And yet people will ask. Unwisely, my real life alter ego has both Myspace and Friendster accounts (mainly to keep in touch with law school friends as their emails extensions change from .edu to .blitzandblingllp.com). But I got the following message today. I don't know why to me, because there are plenty of other alums from Bourgie Metrosexual Law School in my network to ask for advice. But apparently, this dude is interested in my alma mater.
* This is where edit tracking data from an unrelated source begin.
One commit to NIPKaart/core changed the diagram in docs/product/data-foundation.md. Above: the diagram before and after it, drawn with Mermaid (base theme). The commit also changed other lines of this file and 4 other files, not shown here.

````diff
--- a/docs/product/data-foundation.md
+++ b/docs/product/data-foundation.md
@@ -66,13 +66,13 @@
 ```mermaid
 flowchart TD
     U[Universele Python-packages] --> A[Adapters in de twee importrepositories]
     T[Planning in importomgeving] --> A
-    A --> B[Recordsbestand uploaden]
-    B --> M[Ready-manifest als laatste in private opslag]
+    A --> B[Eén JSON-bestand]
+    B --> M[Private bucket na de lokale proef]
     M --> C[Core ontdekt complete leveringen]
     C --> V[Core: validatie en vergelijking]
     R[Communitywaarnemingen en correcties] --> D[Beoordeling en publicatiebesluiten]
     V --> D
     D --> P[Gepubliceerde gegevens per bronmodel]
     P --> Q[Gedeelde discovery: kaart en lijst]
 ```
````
Identifying details have been edited out and replaced by pseudonyms:

hey wats i feel stupid asking u this question but, what are the ways to get accepted into Bourgie Metrosexual law school. am barely 17 i am stupid i neevr really though of going to colege but now i am its kinda late to apply now.well i got accepted to Online/Chain-Campus Degree Mill Belle Has Never Heard Of and i am majoring in criminal justice for my bachelors degree. ppl keep telling me i should go to Local Metropolitan Community College and go for political science good idea?when i graduate from there is it possible to transfer to Bourgie Metrosexual law skoo?from Obscure Degree Mill? is it a good major criminal justice?? i am really lost right now.lol can u help me out on some info?? on what i should do??? plz any info would be grreat. thnx
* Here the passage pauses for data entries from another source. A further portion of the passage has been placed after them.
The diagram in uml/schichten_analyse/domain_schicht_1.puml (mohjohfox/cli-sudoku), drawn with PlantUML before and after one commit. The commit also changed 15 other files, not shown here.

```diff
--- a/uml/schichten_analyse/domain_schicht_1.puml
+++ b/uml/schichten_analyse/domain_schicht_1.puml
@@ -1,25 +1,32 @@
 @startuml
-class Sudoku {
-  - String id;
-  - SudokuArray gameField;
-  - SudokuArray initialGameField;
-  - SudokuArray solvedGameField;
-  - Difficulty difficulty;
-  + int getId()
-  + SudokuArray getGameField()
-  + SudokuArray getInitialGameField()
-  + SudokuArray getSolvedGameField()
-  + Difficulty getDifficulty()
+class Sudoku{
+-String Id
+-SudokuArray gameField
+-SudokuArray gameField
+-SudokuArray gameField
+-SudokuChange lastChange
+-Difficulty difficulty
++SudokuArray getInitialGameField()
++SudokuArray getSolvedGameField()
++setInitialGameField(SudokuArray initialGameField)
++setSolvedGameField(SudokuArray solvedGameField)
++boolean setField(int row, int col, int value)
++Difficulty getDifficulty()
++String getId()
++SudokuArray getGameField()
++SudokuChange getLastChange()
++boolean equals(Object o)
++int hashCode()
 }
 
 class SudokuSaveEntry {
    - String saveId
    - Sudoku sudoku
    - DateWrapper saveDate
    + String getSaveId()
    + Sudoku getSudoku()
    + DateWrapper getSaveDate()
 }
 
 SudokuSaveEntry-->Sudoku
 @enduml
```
I am at a loss for words. I swear to you, I did not make this email up. I don't have the genius for that like others do. I am not very fluent in slang/teen speak/abysmal teen spelling, and so I couldn't possibly have come up with all of this. I didn't know that a proper greeting has been truncated from "what's up" to "s'up" to "hey wats." I didn't know that people think that when you graduate from a degree mill college you "transfer" to a Top 20 law school, or "skoo." I didn't know that being "really lost" is something to "laugh out loud" about. Or that people who never "though" about going to "colege" honestly feel that being "barely 17" is too late to apply. Actually, parsing out "am barely 17 i am stupid i neevr really though of going to colege but now i am its kinda late to apply now" is more than Noam Chomsky could handle. I don't have any personal feelings about "pre-law" majors, and so I don't know what advice I could give to this young man about what he should major in or which school he should go to. And I definitely shouldn't comment on his chances of getting into a Top 20 law school. I could say a lot of snarky things about his level of sophistication, spelling and grammar, but that'd be mean--what's the point?

I think this is supposed to be cosmic justice for my making fun of the way Richard Delgado answers his "Dear Mom" advice column. Delgado had to deal with this too, but the only error in that letter was misspelling "comming" twice. Delgado was a little flippant in his reply, but for once I can't blame him. I honestly do not know how to reply to this. I don't even know if I will or should. I have been having doubts about encouraging people who, when asked why they want to be a lawyer, answer "What else am I going to be with my poli sci degree?" or "Show me the money" (I'm not making that up!) or "I like to argue." These people should not be encouraged to go to law school. They should be encouraged to backpack through Europe and find themselves, or to go to business school (where the real money is), or to work out some of their aggression issues.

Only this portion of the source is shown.